Cisco IOS CLI Shortcuts

 

This is a list of the Cisco IOS CLI shortcuts that I need to reference. I really need to practice using the Delete Buffer commands and Ctrl-R Refesh as part of my muscle memory / daily practice.

Cursor Movement Shortcuts
Shortcut Description Mnemonic
Ctrl+A Move cursor to the beginning for the line Alpha, First letter == beginning
Ctrl+E Move cursor to the end of the line E for End
Ctrl+F Move cursor forward one character F for Forward
Ctrl+B Move cursor backward B for Backward
Esc+F Moves forward one word Always forget the escape version
Esc+B Moves backwards one word Ditto
Ctrl+P Previous command P for Previous – also up arrow
Ctrl+N Next command N for Next – also down arrow

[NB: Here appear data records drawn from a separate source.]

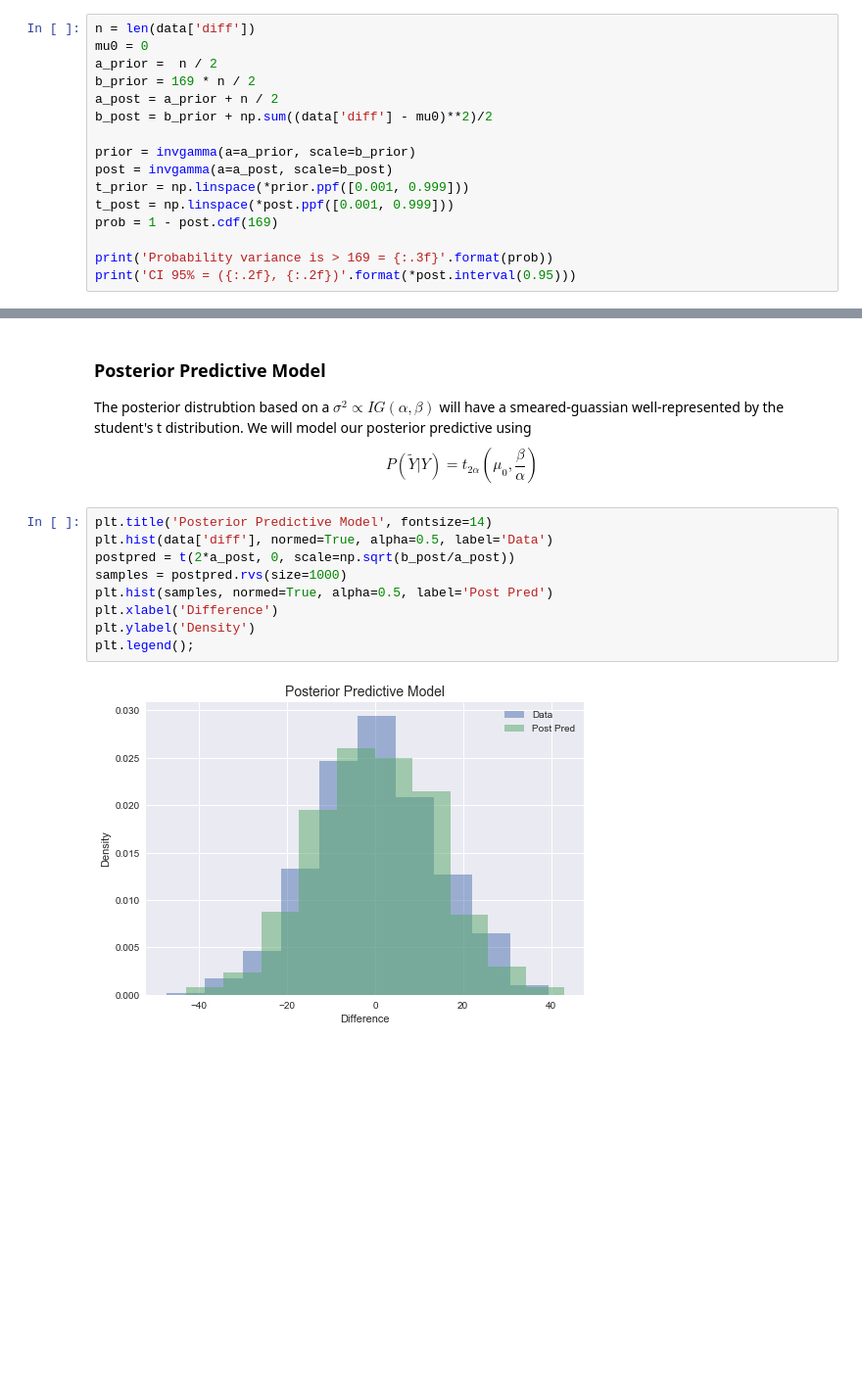
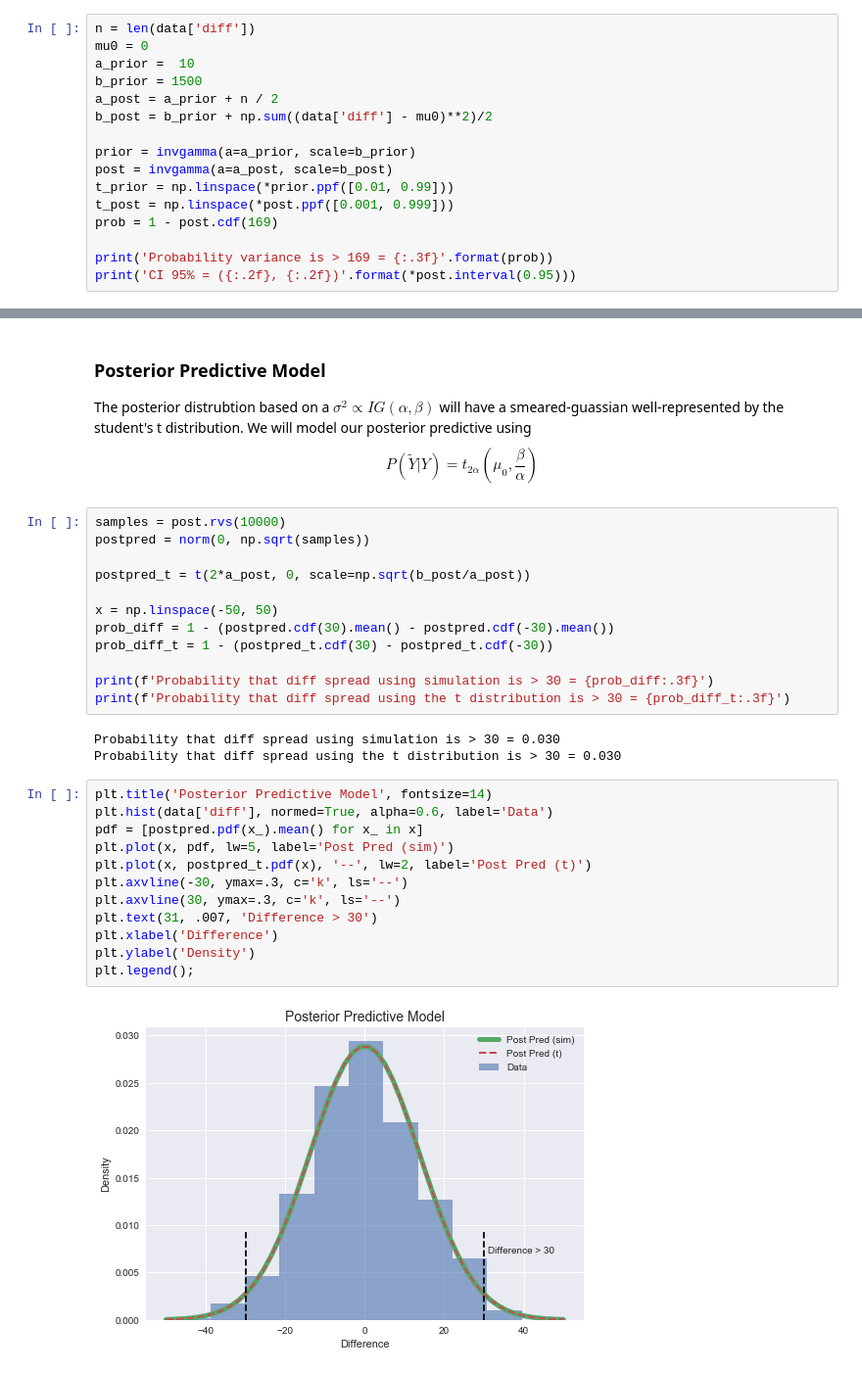
Before and after one commit to mileslucas/stat444, a Jupyter notebook: hw1/hw1.ipynb, the cells around one changed output, grey strips where cells are left out. Shown at 98% size. Cells and saved outputs as stored; diff of their text form; blank space fills up the shorter version.

```diff
--- a/hw1/hw1.ipynb
+++ b/hw1/hw1.ipynb
@@ -28,14 +29,14 @@ According to [the internet](https://en.wikipedia.org/wiki/Conjugate_prior) I sho
 # %%
 n = len(data['diff'])
 mu0 = 0
-a_prior =  n / 2
-b_prior = 169 * n / 2
+a_prior =  10
+b_prior = 1500
 a_post = a_prior + n / 2
 b_post = b_prior + np.sum((data['diff'] - mu0)**2)/2
 
 prior = invgamma(a=a_prior, scale=b_prior)
 post = invgamma(a=a_post, scale=b_post)
-t_prior = np.linspace(*prior.ppf([0.001, 0.999]))
+t_prior = np.linspace(*prior.ppf([0.01, 0.99]))
 t_post = np.linspace(*post.ppf([0.001, 0.999]))
 prob = 1 - post.cdf(169)
 
@@ -62,14 +63,32 @@ The posterior distrubtion based on a $\sigma^2\propto IG(\alpha, \beta)$ will ha
 $$
 P(\tilde{Y} | Y) = t_{2\alpha} \left(\mu_0, \frac{\beta}{\alpha} \right)
 $$
+# %%
+samples = post.rvs(10000)
+postpred = norm(0, np.sqrt(samples))
+
+postpred_t = t(2*a_post, 0, scale=np.sqrt(b_post/a_post))
+
+x = np.linspace(-50, 50)
+prob_diff = 1 - (postpred.cdf(30).mean() - postpred.cdf(-30).mean())
+prob_diff_t = 1 - (postpred_t.cdf(30) - postpred_t.cdf(-30))
+
+print(f'Probability that diff spread using simulation is > 30 = {prob_diff:.3f}')
+print(f'Probability that diff spread using the t distribution is > 30 = {prob_diff_t:.3f}')
+# %% [output]
+Probability that diff spread using simulation is > 30 = 0.030
+Probability that diff spread using the t distribution is > 30 = 0.030
 # %%
 plt.title('Posterior Predictive Model', fontsize=14)
-plt.hist(data['diff'], normed=True, alpha=0.5, label='Data')
-postpred = t(2*a_post, 0, scale=np.sqrt(b_post/a_post))
-samples = postpred.rvs(size=1000)
-plt.hist(samples, normed=True, alpha=0.5, label='Post Pred')
+plt.hist(data['diff'], normed=True, alpha=0.6, label='Data')
+pdf = [postpred.pdf(x_).mean() for x_ in x]
+plt.plot(x, pdf, lw=5, label='Post Pred (sim)')
+plt.plot(x, postpred_t.pdf(x), '--', lw=2, label='Post Pred (t)')
+plt.axvline(-30, ymax=.3, c='k', ls='--')
+plt.axvline(30, ymax=.3, c='k', ls='--')
+plt.text(31, .007, 'Difference > 30')
 plt.xlabel('Difference')
 plt.ylabel('Density')
 plt.legend();
 # %% [output]
-[figure, old version]
+[figure, new version]
```
Also changed, not shown: parts of 5 cells of this notebook, 3 other files.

Editing Shortcuts
Shortcut Description Mnemonic
Ctrl+W Delete the word to the left from the cursor W for Word
Ctrl+U Delete the whole line ??
Ctrl+T Swap or transpose the current character with the one before it T for Transpose
Ctrl+K Erase characters from the cursor to end of the line ??
Ctrl+X Erase characters from the cursor to beginning of the line ??
Esc+D Delete from Cursor to end of word
Delete Removes the character to the right of the cursor
Backspace Removes the character to the left of the cursor
Up Arrow Allows you to scroll forward through previous commands
Down Arrow Allows you to scroll backwards through previous commands

Functional Shortcuts
Shortcut Description Mnemonic
Ctrl+L Reprint the line L for Line
Ctrl+R Refresh R for Repeat – starts a new line, with the same command shown (If the system sends a message to the screen while a command is being entered and your are not using line synchonisation
Tab Command autocomplete No Comment
Ctrl+C Exit. Exit from config mode
Ctrl+Z Apply the command line and exit from config mode ie. return to privileged EXEC mode.
Ctrl+Shift+6 (X) CTRL-SHIFT-6 is one action, the X is the second action

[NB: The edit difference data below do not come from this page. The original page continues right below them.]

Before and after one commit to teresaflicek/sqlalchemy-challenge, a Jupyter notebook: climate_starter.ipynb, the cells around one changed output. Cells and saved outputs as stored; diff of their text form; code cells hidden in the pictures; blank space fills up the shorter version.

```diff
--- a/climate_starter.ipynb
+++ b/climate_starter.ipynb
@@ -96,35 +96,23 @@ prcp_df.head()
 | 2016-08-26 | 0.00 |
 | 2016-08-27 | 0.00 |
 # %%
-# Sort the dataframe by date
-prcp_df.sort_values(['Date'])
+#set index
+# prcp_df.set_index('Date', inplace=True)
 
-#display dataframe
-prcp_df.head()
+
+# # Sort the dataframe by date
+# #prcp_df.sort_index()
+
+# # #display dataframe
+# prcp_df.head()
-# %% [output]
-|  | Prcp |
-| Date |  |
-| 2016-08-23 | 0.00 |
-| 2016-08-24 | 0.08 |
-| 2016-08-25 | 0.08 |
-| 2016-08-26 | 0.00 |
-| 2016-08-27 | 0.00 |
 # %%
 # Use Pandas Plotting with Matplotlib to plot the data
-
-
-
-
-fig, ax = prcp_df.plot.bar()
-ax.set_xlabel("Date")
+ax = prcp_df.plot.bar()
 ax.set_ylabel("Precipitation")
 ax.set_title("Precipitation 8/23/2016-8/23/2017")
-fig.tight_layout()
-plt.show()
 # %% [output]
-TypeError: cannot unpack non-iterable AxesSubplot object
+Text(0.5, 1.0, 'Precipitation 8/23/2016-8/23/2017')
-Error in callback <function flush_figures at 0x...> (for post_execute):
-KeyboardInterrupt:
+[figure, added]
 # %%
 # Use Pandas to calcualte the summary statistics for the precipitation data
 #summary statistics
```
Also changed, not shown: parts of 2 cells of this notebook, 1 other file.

Less Common Shortcuts
Shortcut Description Mnemonic
Esc, C Makes the letter at the cursor uppercase. C for Capital
Esc, L Changes the word at the cursor to lowercase L for Lower
Esc, U Makes letters from the cursor to the end of the word uppercase. U for Uppercase
Using the Delete Buffer
Shortcut Description Mnemonic
The buffer stores the last ten items that have been deleted using Ctrl-K, Ctrl-U, or Ctrl-X
Ctrl-Y Paste the most recent entry in the delete buffer Y for “Yank” as in Yank from buffer
Esc-Y Paste the Previous entry in the history buffer Y for “Yank” as in Yank from buffer

Note that the delete buffer is very useful for times when you have created complex and difficult names in IOS. If you use a naming convention for QoS CLI such as 100M-5Mpri-15mbAF21 then this is a hugely useful feature for show and configuration commands.

Other Posts in A Series On The Same Topic

  1. Cisco IOS CLI Regex: sh ip bgp in (2nd May 2012)
  2. IOS CLI Tip: More accurate pipe commands (1st May 2012)
  3. Cisco Nexus NXOS and Fixing broken “switchto” syntax with alias (18th December 2011)
  4. show ip eigrp topology all (22nd May 2011)
  5. Cisco IOS CLI Shortcuts (6th February 2011)
  6. The poor man's IOS Traffic Generator (19th September 2009)
  7. IOS: "terminal monitor" on, off - logging to your terminal (17th September 2009)
  8. IOS: Console, Terminal, Monitor, VTY - what is what ? (16th September 2009)
  9. IOS: Clearing an interface configuration (13th September 2009)
  10. IOS: Setting Terminal Window Length (10th September 2009)
  11. IOS CLI: show run linenum (9th September 2009)
  12. IOS: Setting the TCP timeout on IOS (14th August 2008)
  13. IOS: enable and .... disable ? (20th July 2008)
  14. IOS: Reverse SSH console access - Part 2 (25th June 2008)
  15. IOS:Open Source Lab DNS and IP addressing (2nd June 2008)
  16. IOS: Reverse SSH console access (29th May 2008)
  17. ip tcp timestamp (14th April 2008)
  18. Cisco ASA and IOS command tip - test aaa-server (18th February 2008)
About Greg Ferro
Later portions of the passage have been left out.